We are also asking to reform at the organizational level. Most notably, healthcare systems of hospitals, medical practices owned by hospitals, and of course independent medical group practices. At this level the “organizational” response to the Quadruple Aim is gaining momentum, and here again, has evolved over the past several years. Organizations are providing broad based education and awareness of the issue of burnout. Professional organizations like the Ada County Medical Society here in Southwest Idaho and other leading professional organizations are also providing support in different ways. Their focus is necessarily broad, because one size does not fit all when it comes to responding to change. Another excellent resource is from Dike Drummond MD, CEO, Burnout Prevention & Leadership Development for Physicians.
In many cases, the foundation of reform is a matter of the choices we make. “In case of emergency, place your oxygen mask on first, then assist others”…

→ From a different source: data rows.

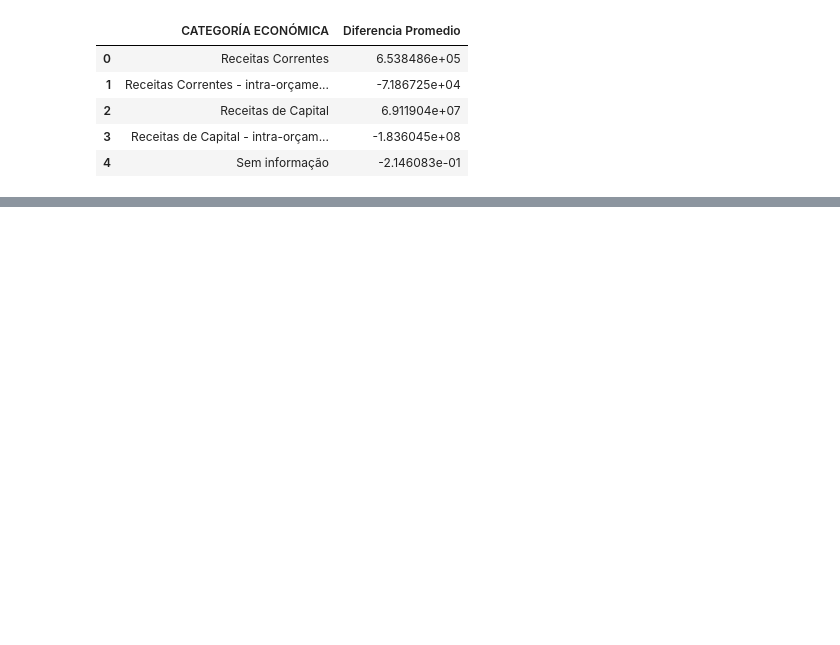
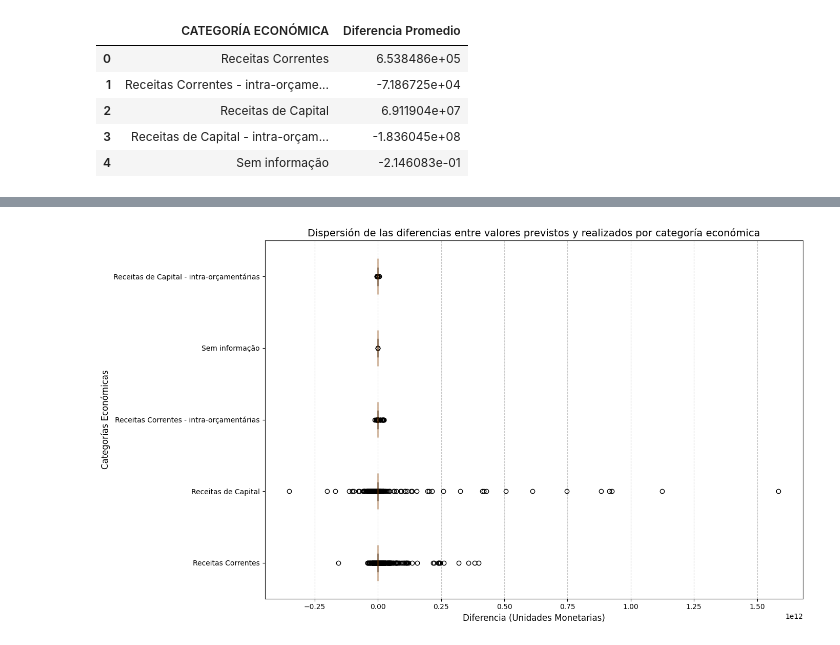
Before and after one commit to clausoler/Proyecto2_Brasil, a Jupyter notebook: ingresos_públicos_brasil.ipynb, the cells around one changed output, grey strips where cells are left out. Saved outputs shown, nothing was run; the diff lists cells and outputs as text; code cells hidden in the pictures; blank space fills up the shorter version.

```diff
--- a/ingresos_públicos_brasil.ipynb
+++ b/ingresos_públicos_brasil.ipynb
@@ -1638,0 +1759,21 @@ diferencias_promedio
+# %%
+# 3. Identificación de discrepancias
+
+# Calcular de nuevo la diferencia entre ingresos
+df_datos_brasil["DIFERENCIA"] = df_datos_brasil["VALOR PREVISTO ACTUALIZADO"] - df_datos_brasil["VALOR REALIZADO"]
+
+# Agrupar por "CATEGORÍA ECONÓMICA" y calcular las sumas necesarias
+categoria_diferencias = df_datos_brasil.groupby("CATEGORÍA ECONÓMICA").agg(
+    VALOR_PREVISTO=("VALOR PREVISTO ACTUALIZADO", "sum"),
+    VALOR_REALIZADO=("VALOR REALIZADO", "sum"),
+    DIFERENCIA=("DIFERENCIA", "sum")
+).reset_index()
+
+# Calcular el porcentaje de diferencia
+categoria_diferencias["PORCENTAJE_DIFERENCIA"] = (categoria_diferencias["DIFERENCIA"] / categoria_diferencias["VALOR_PREVISTO"]) * 100
+
+# Ordenar por las mayores diferencias absolutas
+categoria_diferencias = categoria_diferencias.sort_values(by='DIFERENCIA', ascending=False)
+
+# Mostrar el dataframe resultante
+categoria_diferencias
@@ -1638,0 +1884,23 @@ diferencias_promedio
+# %%
+# Calcular las diferencias entre los valores previstos y realizados
+df_datos_brasil['DIFERENCIA'] = df_datos_brasil['VALOR PREVISTO ACTUALIZADO'] - df_datos_brasil['VALOR REALIZADO']
+
+# Preparar los datos para el diagrama de caja
+categorias = df_datos_brasil['CATEGORÍA ECONÓMICA'].unique()
+diferencias = [df_datos_brasil.loc[df_datos_brasil['CATEGORÍA ECONÓMICA'] == categoria, 'DIFERENCIA'].dropna() for categoria in categorias]
+
+# Crear el diagrama de caja
+plt.figure(figsize=(14, 8))
+plt.boxplot(diferencias, tick_labels=categorias, vert=False, patch_artist=True)
+
+# Configuración del gráfico
+plt.title('Dispersión de las diferencias entre valores previstos y realizados por categoría económica', fontsize=14)
+plt.xlabel('Diferencia (Unidades Monetarias)', fontsize=12)
+plt.ylabel('Categorías Económicas', fontsize=12)
+plt.grid(axis='x', linestyle='--', alpha=0.7)
+plt.tight_layout()
+
+# Mostrar el gráfico
+plt.show()
+# %% [output]
+[figure, added]
```
Also changed, not shown: parts of 17 cells of this notebook, 1 other file.
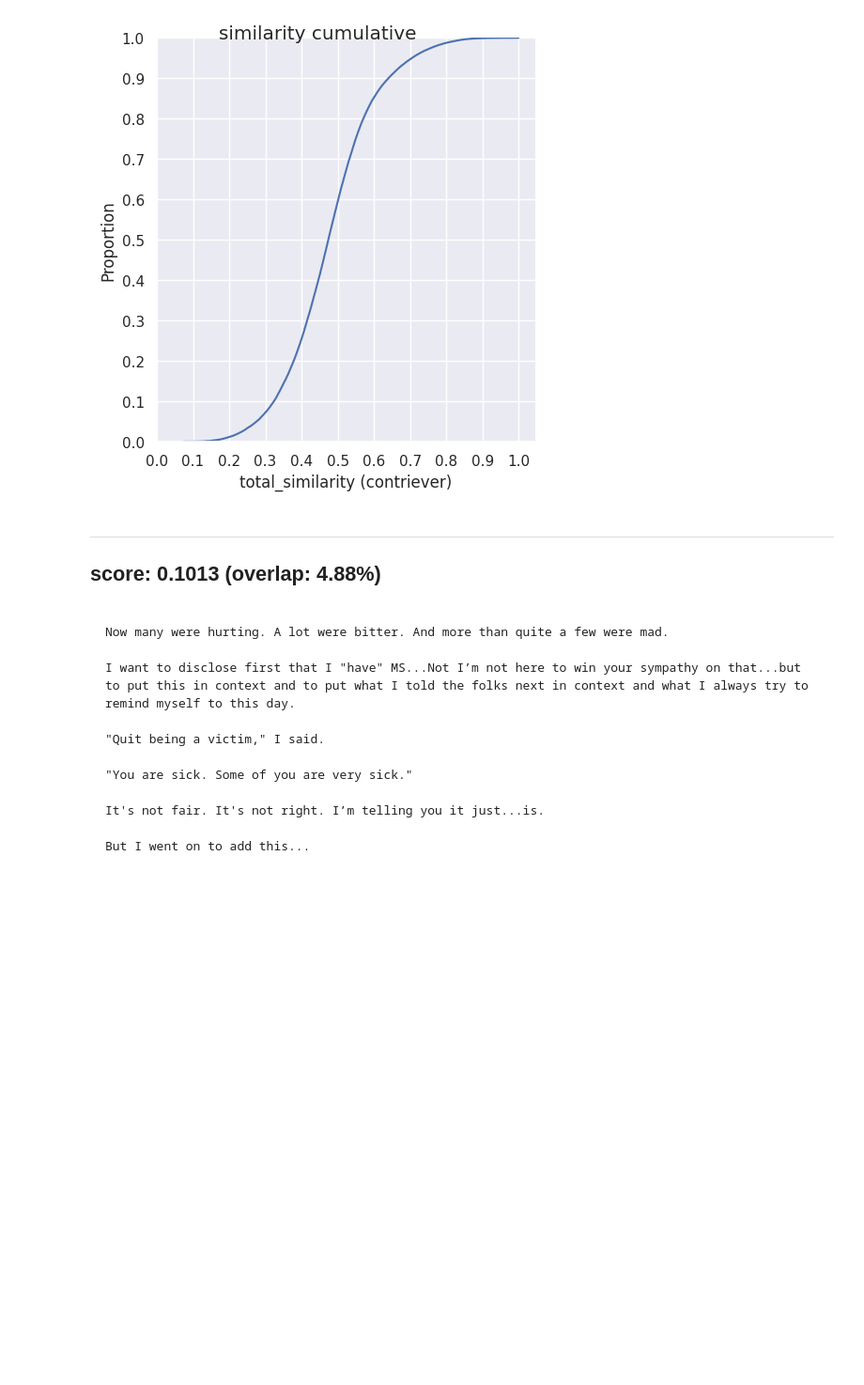
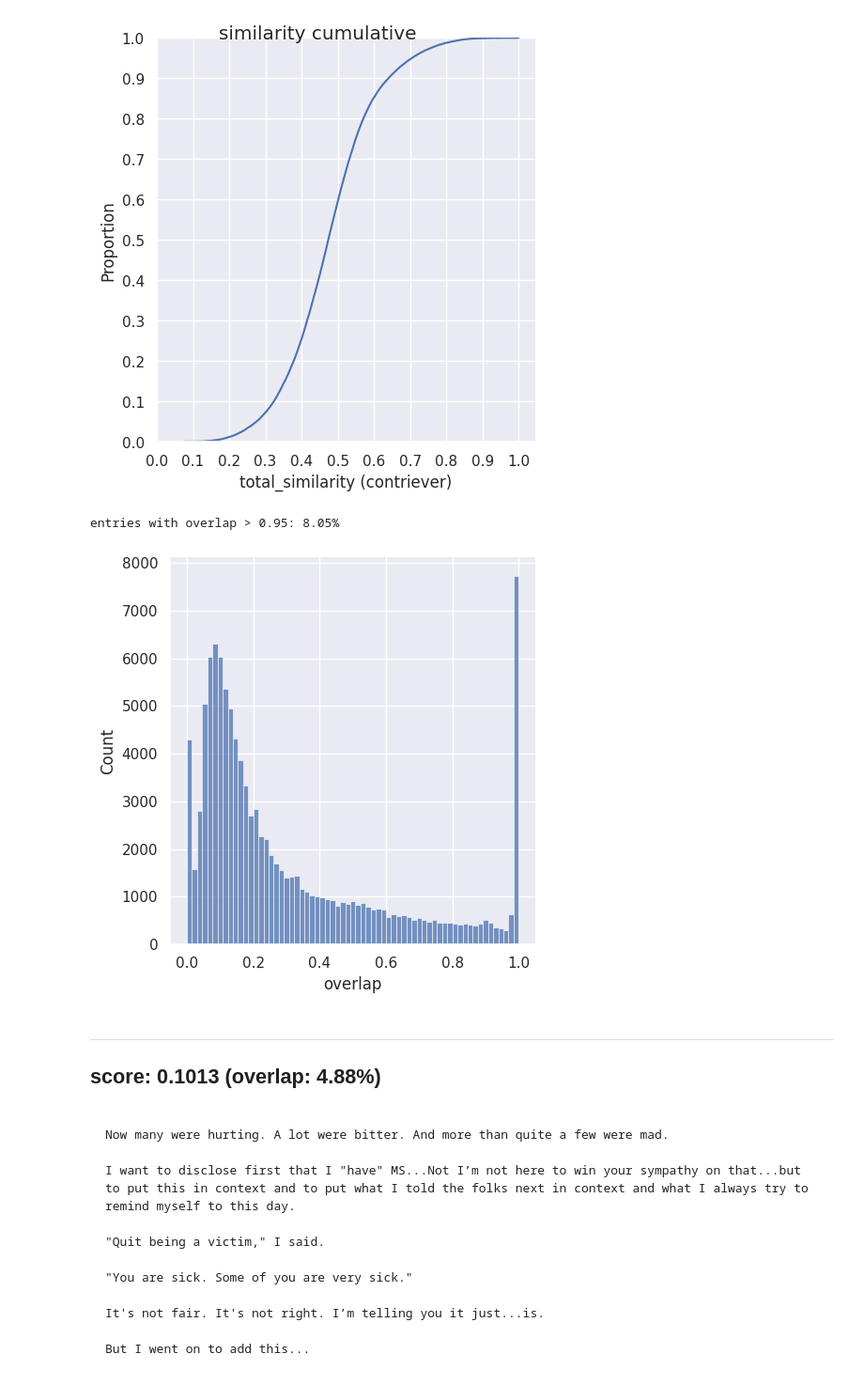
Before and after one commit to andreaskoepf/laion_sum_data, a Jupyter notebook: quality_check.ipynb, the cells around one changed output. Shown at 94% size. Drawn from its saved outputs; the diff is of its cells as text; code cells hidden in the pictures; blank space fills up the shorter version.

Commit message:
add overlap histogram

```diff
--- a/quality_check.ipynb
+++ b/quality_check.ipynb
@@ -144,6 +144,13 @@ def longest_match_len(a, b):
 y = sample_df.apply(lambda x: longest_match_len(x['text'], x['summary']), axis=1)
 sum_lens = sample_df['summary'].map(lambda x: len(x))
 sample_df['overlap'] = y / sum_lens
+# %%
+sns.displot(sample_df['overlap'])
+hi_overlap = (sample_df['overlap'] > 0.95)
+print(f'entries with overlap > 0.95: {hi_overlap.sum()/len(sample_df):.2%}')
+# %% [output]
+entries with overlap > 0.95: 8.05%
+[figure, added]
 # %%
 # show some examples for different similiary score values
 from IPython.display import Markdown, display
```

Jack Canfield, America’s #1 Success Coach and leading authority on Peak Performance encourages us to choose an area of our life to improve ( see diagram ) and make a plan by asking “what steps can I take to improve the situations to work out more like I want them.” For more information and help on this topic, email me at Chuck@MedMan.com.